Find the word "after" below. Copy each line that has it.

_ _ _

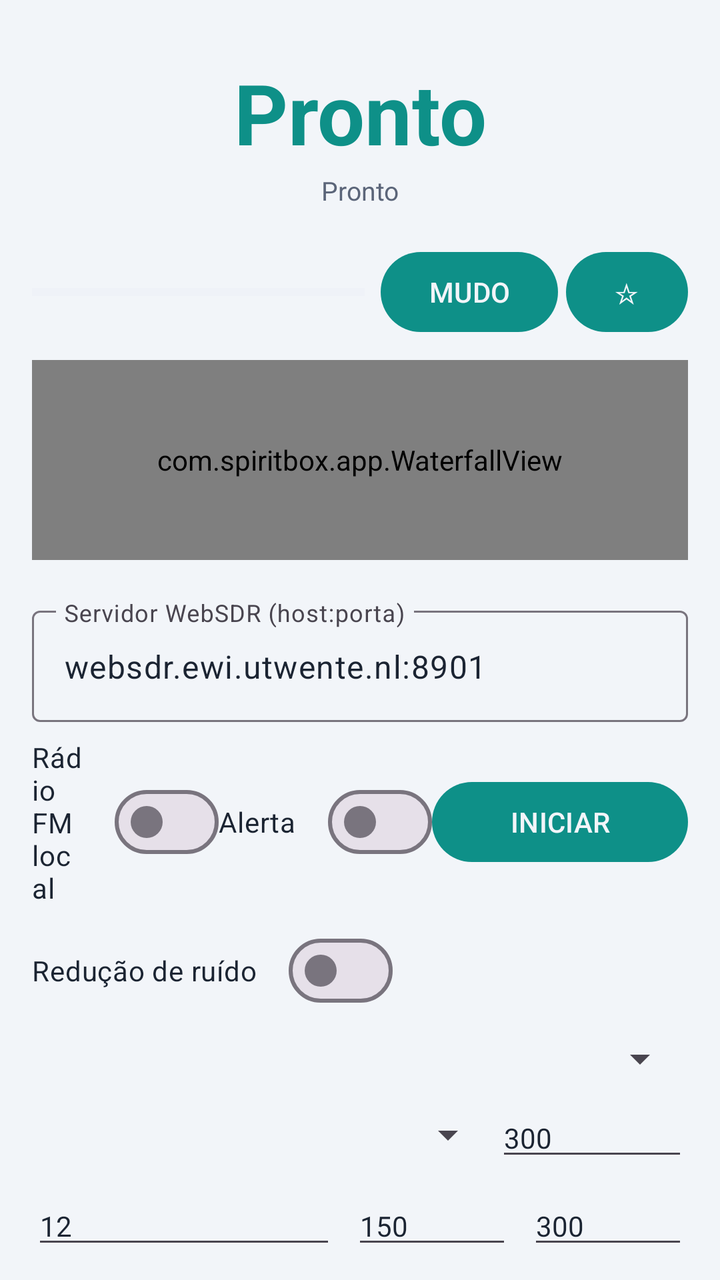
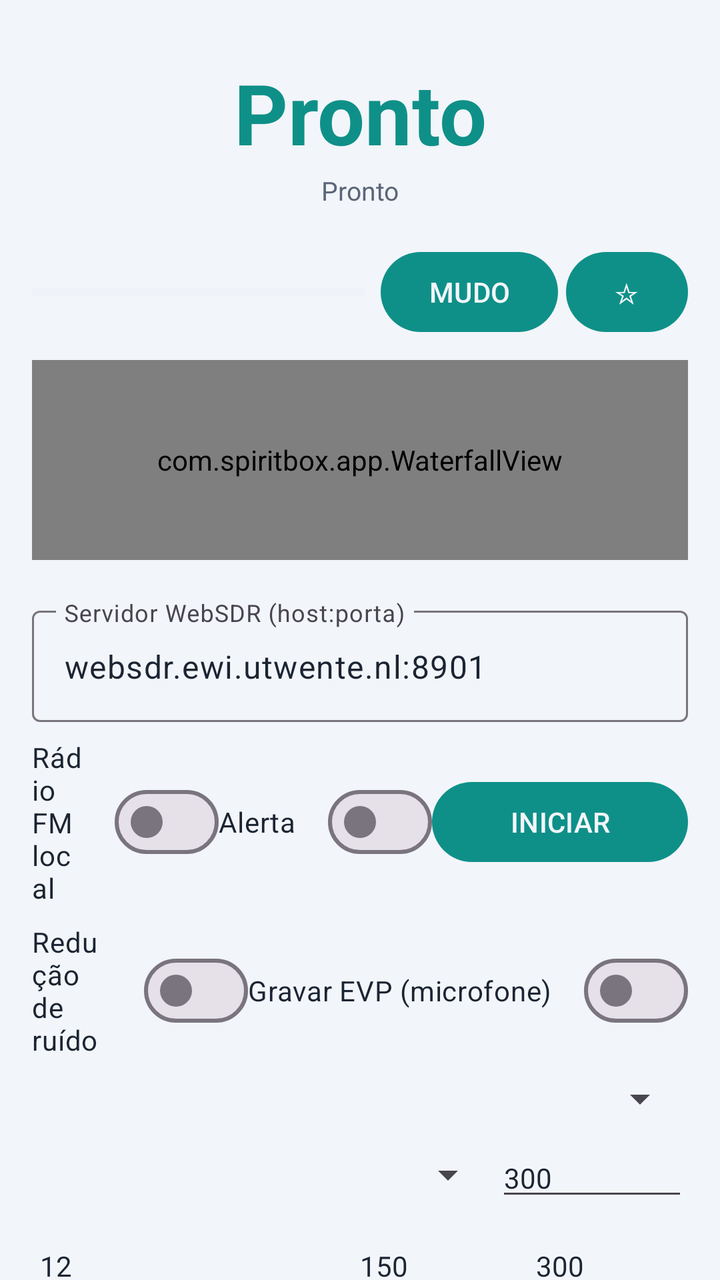

Compare the two renders of this Android layout. The source of the first and the diff that turns it into the second are given below.
<!-- AndroidManifest.xml: application theme Theme.SpiritBox -->
<!-- res/layout/activity_main.xml -->
<?xml version="1.0" encoding="utf-8"?>
<FrameLayout xmlns:android="http://schemas.android.com/apk/res/android"
    xmlns:app="http://schemas.android.com/apk/res-auto"
    android:layout_width="match_parent"
    android:layout_height="match_parent">

    <androidx.core.widget.NestedScrollView
        android:id="@+id/scrollRoot"
        android:layout_width="match_parent"
        android:layout_height="match_parent"
        android:fillViewport="true"
        android:scrollbars="none">

        <LinearLayout
            android:layout_width="match_parent"
            android:layout_height="wrap_content"
            android:orientation="vertical"
            android:padding="16dp"
            android:paddingBottom="32dp">

        <TextView
            android:id="@+id/tvFreq"
            android:layout_width="match_parent"
            android:layout_height="wrap_content"
            android:layout_marginTop="12dp"
            android:gravity="center"
            android:text="@string/status_ready"
            android:textColor="@color/accent"
            android:textSize="42sp"
            android:textStyle="bold" />

        <TextView
            android:id="@+id/tvStatus"
            android:layout_width="match_parent"
            android:layout_height="wrap_content"
            android:layout_marginTop="2dp"
            android:gravity="center"
            android:text="@string/status_ready"
            android:textColor="@color/text_secondary"
            android:textSize="13sp" />

        <LinearLayout
            android:layout_width="match_parent"
            android:layout_height="wrap_content"
            android:layout_marginTop="18dp"
            android:gravity="center_vertical"
            android:orientation="horizontal">

            <ProgressBar
                android:id="@+id/meter"
                style="?android:attr/progressBarStyleHorizontal"
                android:layout_width="0dp"
                android:layout_height="10dp"
                android:layout_weight="1"
                android:max="100"
                android:progress="0"
                android:progressBackgroundTint="@color/panel"
                android:progressTint="@color/accent" />

            <com.google.android.material.button.MaterialButton
                android:id="@+id/btnMute"
                android:layout_width="wrap_content"
                android:layout_height="wrap_content"
                android:layout_marginStart="8dp"
                android:minWidth="72dp"
                android:text="@string/btn_mute"
                app:cornerRadius="24dp" />

            <com.google.android.material.button.MaterialButton
                android:id="@+id/btnBookmark"
                android:layout_width="wrap_content"
                android:layout_height="wrap_content"
                android:layout_marginStart="4dp"
                android:minWidth="52dp"
                android:text="@string/bookmark_off"
                app:cornerRadius="24dp" />
        </LinearLayout>

        <com.spiritbox.app.WaterfallView
            android:id="@+id/waterfall"
            android:layout_width="match_parent"
            android:layout_height="100dp"
            android:layout_marginTop="10dp" />

        <com.spiritbox.app.MiniMapView
            android:id="@+id/miniMap"
            android:layout_width="match_parent"
            android:layout_height="36dp"
            android:layout_marginTop="4dp"
            android:visibility="gone" />

        <com.google.android.material.textfield.TextInputLayout
            android:layout_width="match_parent"
            android:layout_height="wrap_content"
            android:layout_marginTop="20dp"
            android:hint="@string/hint_server">

            <com.google.android.material.textfield.TextInputEditText
                android:id="@+id/etServer"
                android:layout_width="match_parent"
                android:layout_height="wrap_content"
                android:importantForAutofill="no"
                android:inputType="textUri"
                android:text="@string/default_server" />
        </com.google.android.material.textfield.TextInputLayout>

        <LinearLayout
            android:layout_width="match_parent"
            android:layout_height="wrap_content"
            android:layout_marginTop="8dp"
            android:gravity="center_vertical"
            android:orientation="horizontal">

            <com.google.android.material.materialswitch.MaterialSwitch
                android:id="@+id/swFm"
                android:layout_width="0dp"
                android:layout_height="wrap_content"
                android:layout_weight="1"
                android:text="@string/switch_fm"
                android:textColor="@color/text_primary"
                android:textSize="14sp" />

            <com.google.android.material.materialswitch.MaterialSwitch
                android:id="@+id/swAlerts"
                android:layout_width="wrap_content"
                android:layout_height="wrap_content"
                android:text="@string/switch_alerts"
                android:textColor="@color/text_primary"
                android:textSize="14sp" />

            <com.google.android.material.button.MaterialButton
                android:id="@+id/btnToggle"
                android:layout_width="wrap_content"
                android:layout_height="wrap_content"
                android:minWidth="128dp"
                android:text="@string/btn_start"
                app:cornerRadius="24dp" />
        </LinearLayout>

        <LinearLayout
            android:layout_width="match_parent"
            android:layout_height="wrap_content"
            android:layout_marginTop="8dp"
            android:gravity="center_vertical"
            android:orientation="horizontal">

            <com.google.android.material.materialswitch.MaterialSwitch
                android:id="@+id/swNoise"
                android:layout_width="wrap_content"
                android:layout_height="wrap_content"
                android:text="@string/switch_noise"
                android:textColor="@color/text_primary"
                android:textSize="14sp" />
        </LinearLayout>

<LinearLayout
                android:layout_width="match_parent"
                android:layout_height="wrap_content"
                android:layout_marginTop="8dp"
                android:gravity="center_vertical"
                android:orientation="horizontal">

                <Spinner
                    android:id="@+id/spFav"
                    android:layout_width="match_parent"
                    android:layout_height="wrap_content"
                    android:spinnerMode="dropdown" />
            </LinearLayout>

            <LinearLayout
                android:layout_width="match_parent"
                android:layout_height="wrap_content"
                android:layout_marginTop="8dp"
                android:gravity="center_vertical"
                android:orientation="horizontal">

                <Spinner
                    android:id="@+id/spBand"
                    android:layout_width="0dp"
                    android:layout_height="wrap_content"
                    android:layout_weight="1"
                    android:spinnerMode="dropdown" />

            <EditText
                android:id="@+id/etDwell"
                android:layout_width="96dp"
                android:layout_height="wrap_content"
                android:hint="@string/hint_dwell"
                android:importantForAutofill="no"
                android:inputType="number"
                android:maxLines="1"
                android:text="@string/default_dwell"
                android:textColor="@color/text_primary"
                android:textSize="14sp" />
        </LinearLayout>

        <LinearLayout
            android:layout_width="match_parent"
            android:layout_height="wrap_content"
            android:layout_marginTop="8dp"
            android:gravity="center_vertical"
            android:orientation="horizontal">

            <EditText
                android:id="@+id/etThreshold"
                android:layout_width="0dp"
                android:layout_height="wrap_content"
                android:layout_weight="1"
                android:hint="@string/hint_threshold"
                android:importantForAutofill="no"
                android:inputType="number"
                android:maxLines="1"
                android:text="@string/default_threshold"
                android:textColor="@color/text_primary"
                android:textSize="14sp" />

            <EditText
                android:id="@+id/etSettle"
                android:layout_width="80dp"
                android:layout_height="wrap_content"
                android:layout_marginStart="8dp"
                android:hint="@string/hint_settle"
                android:importantForAutofill="no"
                android:inputType="number"
                android:maxLines="1"
                android:text="@string/default_settle"
                android:textColor="@color/text_primary"
                android:textSize="14sp" />

            <EditText
                android:id="@+id/etGap"
                android:layout_width="80dp"
                android:layout_height="wrap_content"
                android:layout_marginStart="8dp"
                android:hint="@string/hint_gap"
                android:importantForAutofill="no"
                android:inputType="number"
                android:maxLines="1"
                android:text="@string/default_gap"
                android:textColor="@color/text_primary"
                android:textSize="14sp" />
        </LinearLayout>

        <LinearLayout
            android:layout_width="match_parent"
            android:layout_height="wrap_content"
            android:layout_marginTop="8dp"
            android:gravity="center_vertical"
            android:orientation="horizontal">

            <com.google.android.material.button.MaterialButton
                android:id="@+id/btnManualCapture"
                android:layout_width="0dp"
                android:layout_height="wrap_content"
                android:layout_weight="1"
                android:text="@string/btn_manual_capture"
                app:cornerRadius="24dp" />

            <com.google.android.material.button.MaterialButton
                android:id="@+id/btnHold"
                android:layout_width="0dp"
                android:layout_height="wrap_content"
                android:layout_marginStart="8dp"
                android:layout_weight="1"
                android:text="@string/btn_hold"
                app:cornerRadius="24dp" />

            <com.google.android.material.button.MaterialButton
                android:id="@+id/btnShare"
                android:layout_width="0dp"
                android:layout_height="wrap_content"
                android:layout_marginStart="8dp"
                android:layout_weight="1"
                android:text="@string/btn_share_csv"
                app:cornerRadius="24dp" />
        </LinearLayout>

        <LinearLayout
            android:layout_width="match_parent"
            android:layout_height="wrap_content"
            android:layout_marginTop="8dp"
            android:gravity="center_vertical"
            android:orientation="horizontal">

            <com.google.android.material.button.MaterialButton
                android:id="@+id/btnTheme"
                android:layout_width="0dp"
                android:layout_height="wrap_content"
                android:layout_weight="1"
                android:text="@string/theme_system"
                app:cornerRadius="24dp" />

            <com.google.android.material.button.MaterialButton
                android:id="@+id/btnNight"
                android:layout_width="0dp"
                android:layout_height="wrap_content"
                android:layout_marginStart="8dp"
                android:layout_weight="1"
                android:text="@string/btn_night_off"
                app:cornerRadius="24dp" />

            <com.google.android.material.button.MaterialButton
                android:id="@+id/btnEmf"
                android:layout_width="0dp"
                android:layout_height="wrap_content"
                android:layout_marginStart="8dp"
                android:layout_weight="1"
                android:text="@string/btn_emf"
                app:cornerRadius="24dp" />
        </LinearLayout>

        <TextView
            android:id="@+id/tvCapturesTitle"
            android:layout_width="match_parent"
            android:layout_height="wrap_content"
            android:layout_marginTop="18dp"
            android:text="@string/title_captures"
            android:textColor="@color/text_secondary"
            android:textSize="13sp" />

        <EditText
            android:id="@+id/etCaptureSearch"
            android:layout_width="match_parent"
            android:layout_height="wrap_content"
            android:layout_marginTop="4dp"
            android:hint="@string/history_search_hint"
            android:importantForAutofill="no"
            android:inputType="text"
            android:maxLines="1"
            android:textColor="@color/text_primary"
            android:textColorHint="@color/text_secondary"
            android:textSize="14sp" />

        <ListView
            android:id="@+id/listCaptures"
            android:layout_width="match_parent"
            android:layout_height="wrap_content"
            android:layout_marginTop="4dp"
            android:divider="@color/panel"
            android:dividerHeight="1dp"
            android:listSelector="@android:color/transparent"
            android:nestedScrollingEnabled="false" />

        <TextView
            android:id="@+id/tvVersion"
            android:layout_width="match_parent"
            android:layout_height="wrap_content"
            android:layout_marginTop="18dp"
            android:gravity="center"
            android:textColor="@color/text_secondary"
            android:textSize="12sp" />

        <com.google.android.material.button.MaterialButton
            android:id="@+id/btnCheckUpdate"
            style="@style/Widget.MaterialComponents.Button.OutlinedButton"
            android:layout_width="wrap_content"
            android:layout_height="wrap_content"
            android:layout_gravity="center_horizontal"
            android:layout_marginTop="6dp"
            android:text="@string/check_update_now"
            android:textSize="12sp"
            app:cornerRadius="20dp" />
        </LinearLayout>
    </androidx.core.widget.NestedScrollView>

    <View
        android:id="@+id/redFilter"
        android:layout_width="match_parent"
        android:layout_height="match_parent"
        android:background="#3BFF0000"
        android:clickable="false"
        android:focusable="false"
        android:visibility="gone" />
</FrameLayout>
<!-- resources referenced by this layout -->
<resources>
  <color name="accent">#0E9088</color>
  <color name="panel">#E4E9F1</color>
  <color name="text_primary">#1B2432</color>
  <color name="text_secondary">#5B6579</color>
  <string name="bookmark_off">☆</string>
  <string name="btn_emf">EMF</string>
  <string name="btn_hold">TRAVAR</string>
  <string name="btn_manual_capture">SALVAR</string>
  <string name="btn_mute">MUDO</string>
  <string name="btn_night_off">NOITE</string>
  <string name="btn_share_csv">EXPORTAR</string>
  <string name="btn_start">INICIAR</string>
  <string name="check_update_now">VER ATUALIZAÇÃO</string>
  <string name="default_dwell">300</string>
  <string name="default_gap">300</string>
  <string name="default_server">websdr.ewi.utwente.nl:8901</string>
  <string name="default_settle">150</string>
  <string name="default_threshold">12</string>
  <string name="hint_dwell">Dwell ms</string>
  <string name="hint_gap">Gap ms</string>
  <string name="hint_server">Servidor WebSDR (host:porta)</string>
  <string name="hint_settle">Settle ms</string>
  <string name="hint_threshold">Limiar %</string>
  <string name="history_search_hint">Buscar no histórico (frequência, banda, data…)</string>
  <string name="status_ready">Pronto</string>
  <string name="switch_alerts">Alerta</string>
  <string name="switch_fm">Rádio FM local</string>
  <string name="switch_noise">Redução de ruído</string>
  <string name="theme_system">SISTEMA</string>
  <string name="title_captures">Sinais capturados</string>
  <style name="Theme.SpiritBox" parent="Theme.Material3.DayNight.NoActionBar">
          <item name="colorPrimary">@color/accent</item>
          <item name="colorOnPrimary">@color/bg</item>
          <item name="colorSecondary">@color/accent_dim</item>
          <item name="android:colorBackground">@color/bg</item>
          <item name="colorSurface">@color/panel</item>
          <item name="colorOnSurface">@color/text_primary</item>
          <item name="android:windowBackground">@color/bg</item>
          <item name="android:statusBarColor">@color/bg</item>
          <item name="android:navigationBarColor">@color/bg</item>
      </style>
  <color name="bg">#F2F5F9</color>
  <color name="accent_dim">#5AA7A2</color>
</resources>

<!-- the commit's change to res/layout/activity_main.xml (unified diff, before → after) -->
@@ -146,9 +146,18 @@
 
             <com.google.android.material.materialswitch.MaterialSwitch
                 android:id="@+id/swNoise"
-                android:layout_width="wrap_content"
-                android:layout_height="wrap_content"
+                android:layout_width="0dp"
+                android:layout_height="wrap_content"
+                android:layout_weight="1"
                 android:text="@string/switch_noise"
+                android:textColor="@color/text_primary"
+                android:textSize="14sp" />
+
+            <com.google.android.material.materialswitch.MaterialSwitch
+                android:id="@+id/swEvp"
+                android:layout_width="wrap_content"
+                android:layout_height="wrap_content"
+                android:text="@string/switch_evp"
                 android:textColor="@color/text_primary"
                 android:textSize="14sp" />
         </LinearLayout>
<!-- resource entries referenced after the edit -->
@@ -26,6 +26,7 @@
   <string name="history_search_hint">Buscar no histórico (frequência, banda, data…)</string>
   <string name="status_ready">Pronto</string>
   <string name="switch_alerts">Alerta</string>
+  <string name="switch_evp">Gravar EVP (microfone)</string>
   <string name="switch_fm">Rádio FM local</string>
   <string name="switch_noise">Redução de ruído</string>
   <string name="theme_system">SISTEMA</string>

_ _ _

The answer -
<!-- the commit's change to res/layout/activity_main.xml (unified diff, before → after) -->
<!-- resource entries referenced after the edit -->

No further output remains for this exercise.